> **Task data**
______
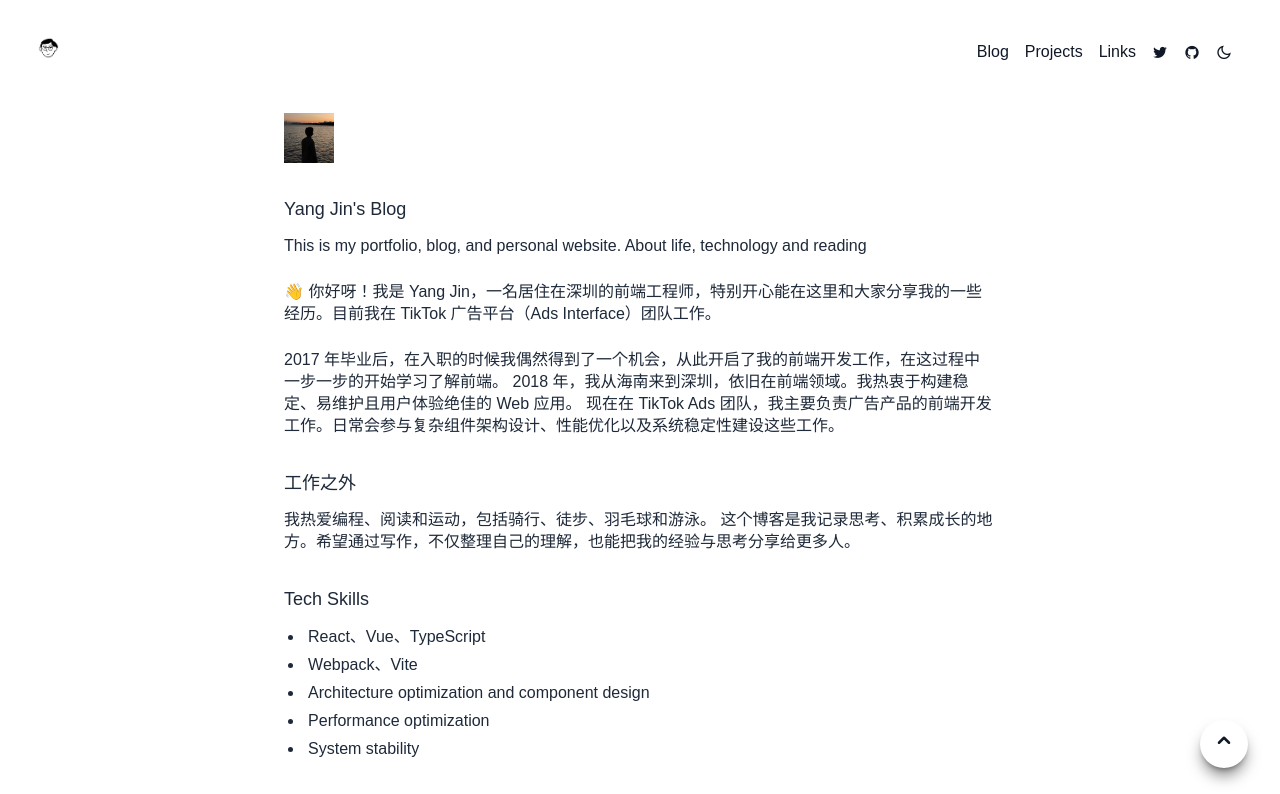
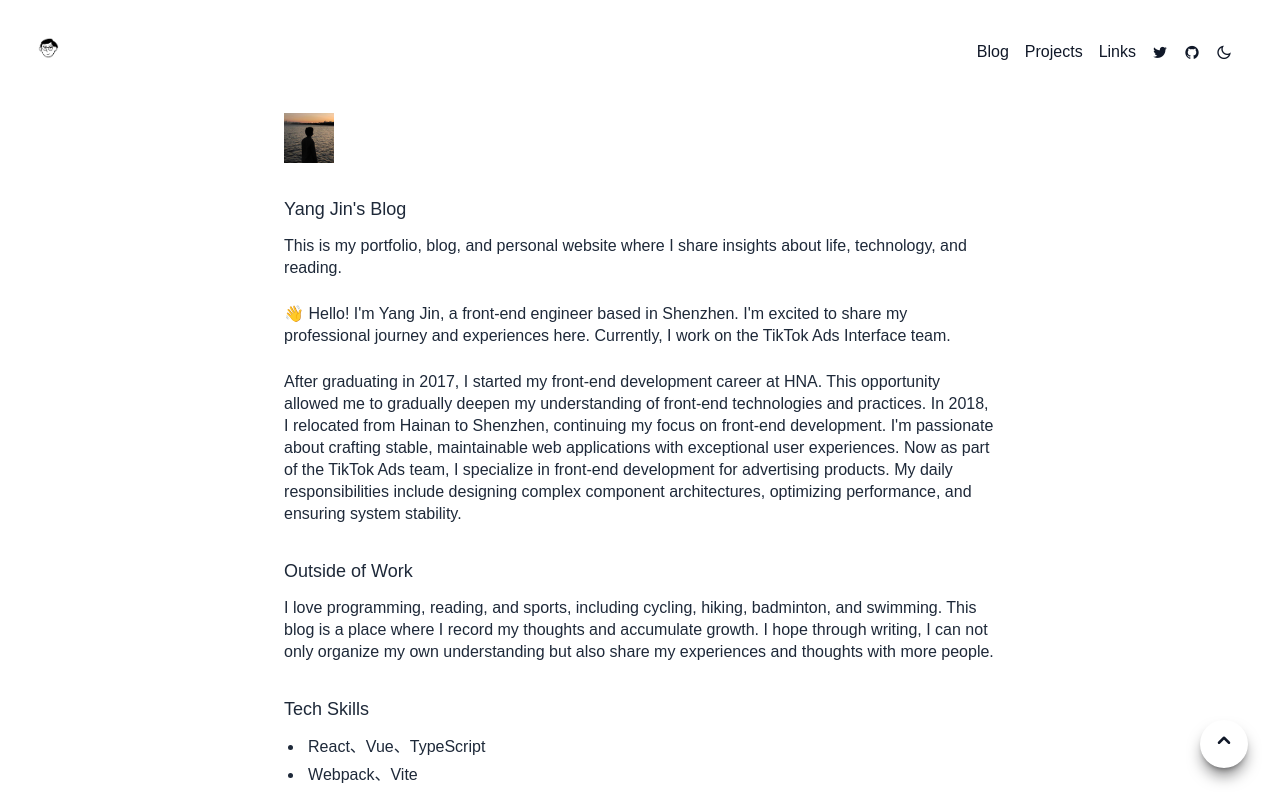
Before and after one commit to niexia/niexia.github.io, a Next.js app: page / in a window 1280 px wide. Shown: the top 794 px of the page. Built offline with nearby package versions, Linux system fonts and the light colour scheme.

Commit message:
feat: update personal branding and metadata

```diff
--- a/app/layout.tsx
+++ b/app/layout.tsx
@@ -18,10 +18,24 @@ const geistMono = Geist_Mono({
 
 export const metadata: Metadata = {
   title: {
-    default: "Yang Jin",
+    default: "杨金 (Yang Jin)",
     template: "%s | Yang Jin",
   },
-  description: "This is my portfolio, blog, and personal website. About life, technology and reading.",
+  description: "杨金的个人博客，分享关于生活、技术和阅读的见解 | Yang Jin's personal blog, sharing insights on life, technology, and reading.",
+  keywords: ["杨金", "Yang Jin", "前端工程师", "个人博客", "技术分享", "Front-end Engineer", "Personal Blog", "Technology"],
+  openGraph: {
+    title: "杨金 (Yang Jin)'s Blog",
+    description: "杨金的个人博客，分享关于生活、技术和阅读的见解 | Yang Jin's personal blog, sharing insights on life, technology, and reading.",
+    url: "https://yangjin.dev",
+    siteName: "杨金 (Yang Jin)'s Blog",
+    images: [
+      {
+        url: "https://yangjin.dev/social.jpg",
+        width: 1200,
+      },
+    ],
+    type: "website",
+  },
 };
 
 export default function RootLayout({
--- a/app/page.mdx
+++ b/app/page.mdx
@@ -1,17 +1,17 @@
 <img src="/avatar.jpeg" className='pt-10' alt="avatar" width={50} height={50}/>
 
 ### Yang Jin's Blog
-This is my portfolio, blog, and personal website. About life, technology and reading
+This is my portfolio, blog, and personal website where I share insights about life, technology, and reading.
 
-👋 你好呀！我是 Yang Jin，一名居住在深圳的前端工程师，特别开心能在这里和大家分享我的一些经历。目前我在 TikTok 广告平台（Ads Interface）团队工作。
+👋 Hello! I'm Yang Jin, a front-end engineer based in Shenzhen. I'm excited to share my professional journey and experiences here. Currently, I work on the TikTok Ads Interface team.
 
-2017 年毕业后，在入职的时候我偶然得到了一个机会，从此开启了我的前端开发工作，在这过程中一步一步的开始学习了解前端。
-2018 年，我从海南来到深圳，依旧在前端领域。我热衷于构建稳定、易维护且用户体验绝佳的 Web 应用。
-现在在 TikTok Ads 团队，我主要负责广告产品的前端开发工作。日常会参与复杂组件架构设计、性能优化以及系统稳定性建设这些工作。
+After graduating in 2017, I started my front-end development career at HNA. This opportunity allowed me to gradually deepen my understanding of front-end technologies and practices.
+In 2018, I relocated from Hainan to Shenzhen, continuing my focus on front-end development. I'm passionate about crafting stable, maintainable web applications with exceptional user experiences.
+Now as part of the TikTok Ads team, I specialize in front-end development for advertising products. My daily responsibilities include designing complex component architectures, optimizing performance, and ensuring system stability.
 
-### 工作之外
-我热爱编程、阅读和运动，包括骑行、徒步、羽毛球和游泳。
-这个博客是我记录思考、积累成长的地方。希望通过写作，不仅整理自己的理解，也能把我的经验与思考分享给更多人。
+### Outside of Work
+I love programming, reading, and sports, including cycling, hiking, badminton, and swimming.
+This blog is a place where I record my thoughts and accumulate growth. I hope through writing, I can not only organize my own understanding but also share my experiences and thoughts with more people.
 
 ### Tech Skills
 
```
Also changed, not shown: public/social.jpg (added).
______
Word for word, set down each record shown above, omitting the pictures.

Before and after one commit to niexia/niexia.github.io, a Next.js app: page / in a window 1280 px wide. Shown: the top 794 px of the page. Built offline with nearby package versions, Linux system fonts and the light colour scheme.

Commit message:
feat: update personal branding and metadata

```diff
--- a/app/layout.tsx
+++ b/app/layout.tsx
@@ -18,10 +18,24 @@ const geistMono = Geist_Mono({
 
 export const metadata: Metadata = {
   title: {
-    default: "Yang Jin",
+    default: "杨金 (Yang Jin)",
     template: "%s | Yang Jin",
   },
-  description: "This is my portfolio, blog, and personal website. About life, technology and reading.",
+  description: "杨金的个人博客，分享关于生活、技术和阅读的见解 | Yang Jin's personal blog, sharing insights on life, technology, and reading.",
+  keywords: ["杨金", "Yang Jin", "前端工程师", "个人博客", "技术分享", "Front-end Engineer", "Personal Blog", "Technology"],
+  openGraph: {
+    title: "杨金 (Yang Jin)'s Blog",
+    description: "杨金的个人博客，分享关于生活、技术和阅读的见解 | Yang Jin's personal blog, sharing insights on life, technology, and reading.",
+    url: "https://yangjin.dev",
+    siteName: "杨金 (Yang Jin)'s Blog",
+    images: [
+      {
+        url: "https://yangjin.dev/social.jpg",
+        width: 1200,
+      },
+    ],
+    type: "website",
+  },
 };
 
 export default function RootLayout({
--- a/app/page.mdx
+++ b/app/page.mdx
@@ -1,17 +1,17 @@
 <img src="/avatar.jpeg" className='pt-10' alt="avatar" width={50} height={50}/>
 
 ### Yang Jin's Blog
-This is my portfolio, blog, and personal website. About life, technology and reading
+This is my portfolio, blog, and personal website where I share insights about life, technology, and reading.
 
-👋 你好呀！我是 Yang Jin，一名居住在深圳的前端工程师，特别开心能在这里和大家分享我的一些经历。目前我在 TikTok 广告平台（Ads Interface）团队工作。
+👋 Hello! I'm Yang Jin, a front-end engineer based in Shenzhen. I'm excited to share my professional journey and experiences here. Currently, I work on the TikTok Ads Interface team.
 
-2017 年毕业后，在入职的时候我偶然得到了一个机会，从此开启了我的前端开发工作，在这过程中一步一步的开始学习了解前端。
-2018 年，我从海南来到深圳，依旧在前端领域。我热衷于构建稳定、易维护且用户体验绝佳的 Web 应用。
-现在在 TikTok Ads 团队，我主要负责广告产品的前端开发工作。日常会参与复杂组件架构设计、性能优化以及系统稳定性建设这些工作。
+After graduating in 2017, I started my front-end development career at HNA. This opportunity allowed me to gradually deepen my understanding of front-end technologies and practices.
+In 2018, I relocated from Hainan to Shenzhen, continuing my focus on front-end development. I'm passionate about crafting stable, maintainable web applications with exceptional user experiences.
+Now as part of the TikTok Ads team, I specialize in front-end development for advertising products. My daily responsibilities include designing complex component architectures, optimizing performance, and ensuring system stability.
 
-### 工作之外
-我热爱编程、阅读和运动，包括骑行、徒步、羽毛球和游泳。
-这个博客是我记录思考、积累成长的地方。希望通过写作，不仅整理自己的理解，也能把我的经验与思考分享给更多人。
+### Outside of Work
+I love programming, reading, and sports, including cycling, hiking, badminton, and swimming.
+This blog is a place where I record my thoughts and accumulate growth. I hope through writing, I can not only organize my own understanding but also share my experiences and thoughts with more people.
 
 ### Tech Skills
 
```
Also changed, not shown: public/social.jpg (added).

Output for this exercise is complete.